===== PROVIDED MATERIAL =====

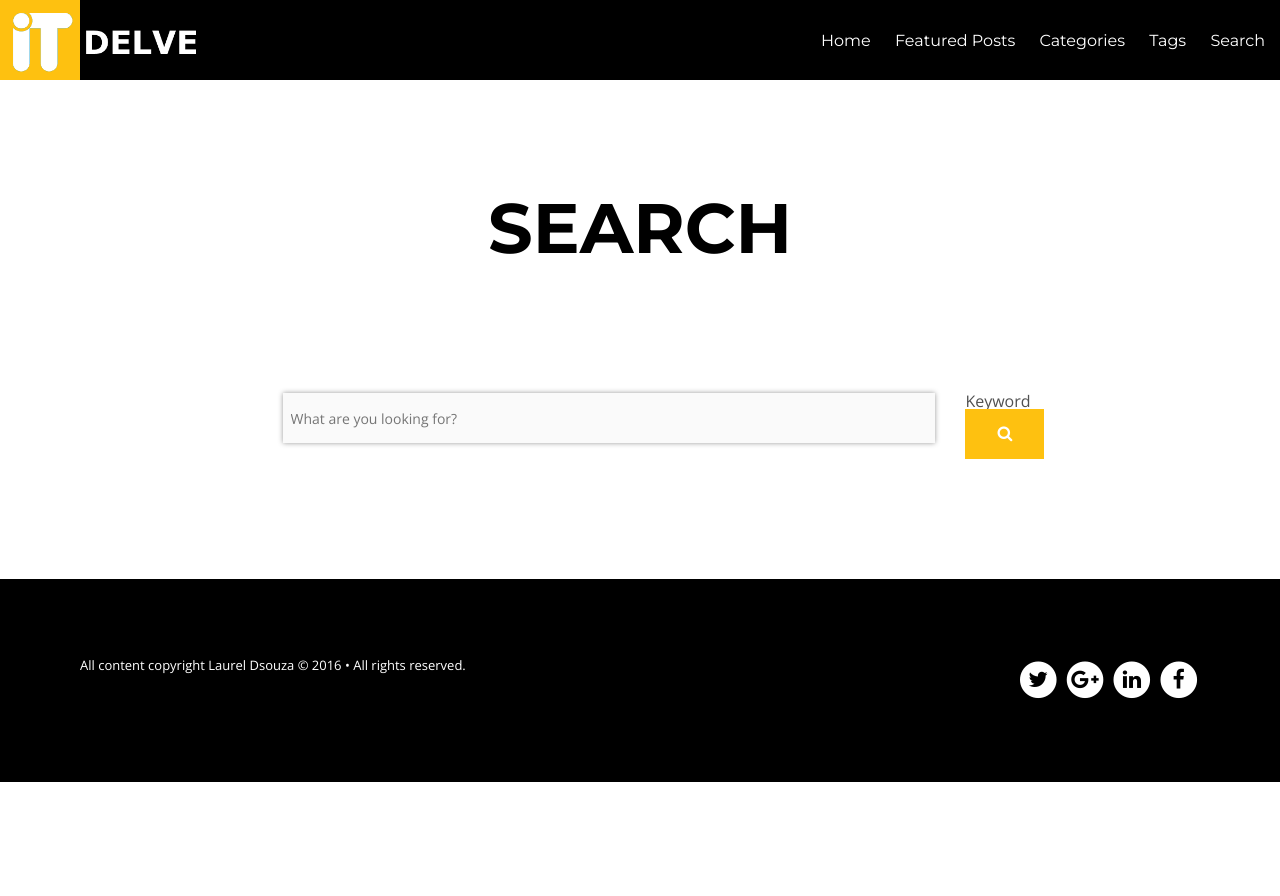
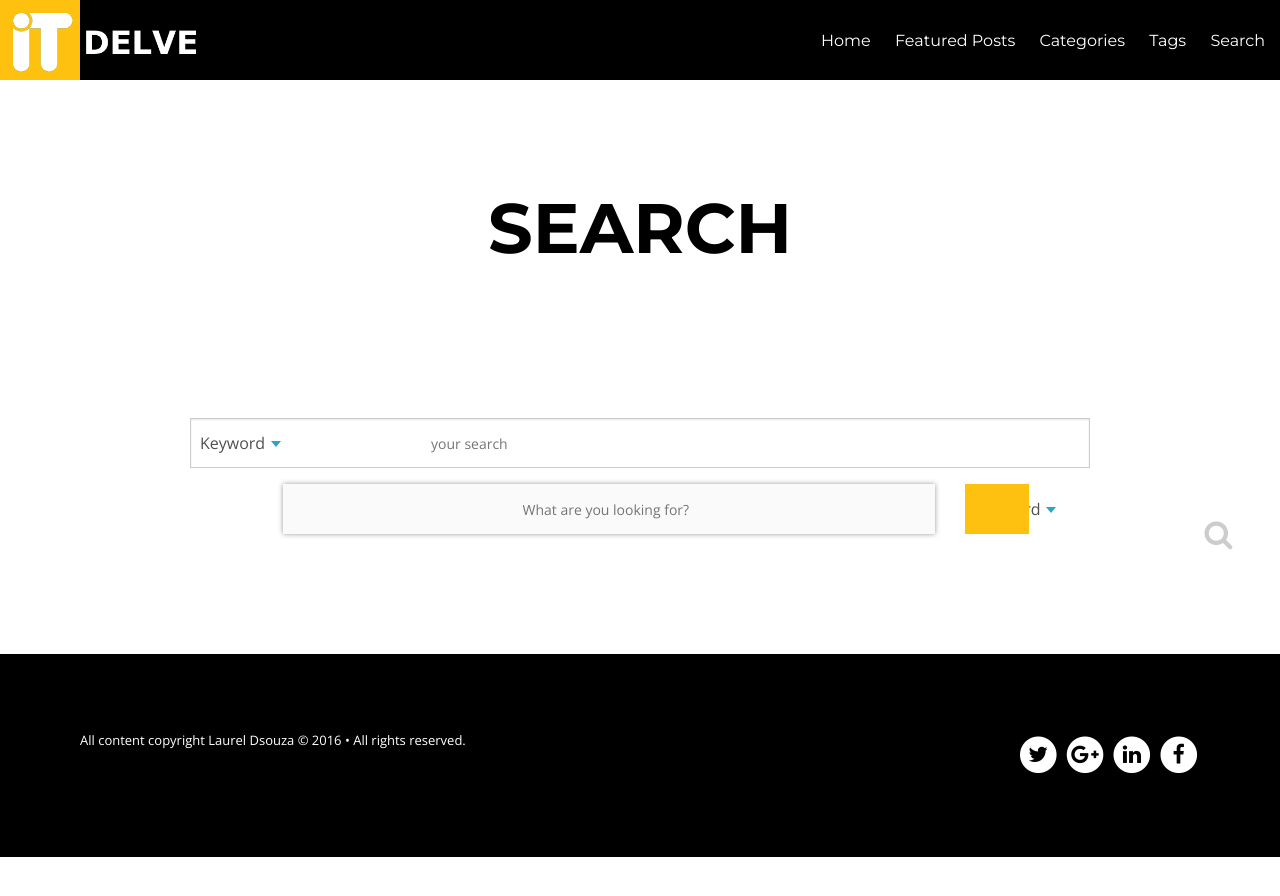
Before and after one commit to ldsouza/ldsouza.github.io, a Jekyll site: the page built from search/index.md, in a window 1280 px wide. Shown: the top 896 px of the page. Built offline with Jekyll 4.4.1, drawn with Linux system fonts in a browser that asks for light colours; nearby versions of some CDN libraries.

Commit message:
Update index.md

```diff
--- a/search/index.md
+++ b/search/index.md
@@ -9,6 +9,31 @@ image:
 search_omit: true
 sitemap: false
 ---
+
+<div class="row search">
+  <div class=" small-12 columns">
+    <div class="row collapse">
+      <!-- Search field -->
+      <div class="small-12 large-12  columns ">
+        <div class=" keyword">
+          <a href="#" data-dropdown="drop3">
+            Keyword
+            <div class="arrow-down"></div>
+          </a>
+          <ul id="drop3" class="f-dropdown content" data-dropdown-content style="position: absolute;  left: -99999px;">
+            <li><a href="#"> Keyword</a></li>
+            <li><a href="#"> Keyword</a></li>
+            <li><a href="#">Keyword</a></li>
+          </ul>
+        </div>
+        <i class="fi-magnifying-glass"></i>
+        <input type="text" class="search-field" placeholder="your search ">
+      </div>
+    </div>
+  </div>
+
+
+
 
 
 <!-- Search form -->
```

=====

(TASK TO COMPLETE) Search the entries above for the string "class", and report each line where it occurs.

(WRITTEN SOLUTION)
+<div class="row search">
+  <div class=" small-12 columns">
+    <div class="row collapse">
+      <div class="small-12 large-12  columns ">
+        <div class=" keyword">
+            <div class="arrow-down"></div>
+          <ul id="drop3" class="f-dropdown content" data-dropdown-content style="position: absolute;  left: -99999px;">
+        <i class="fi-magnifying-glass"></i>
+        <input type="text" class="search-field" placeholder="your search ">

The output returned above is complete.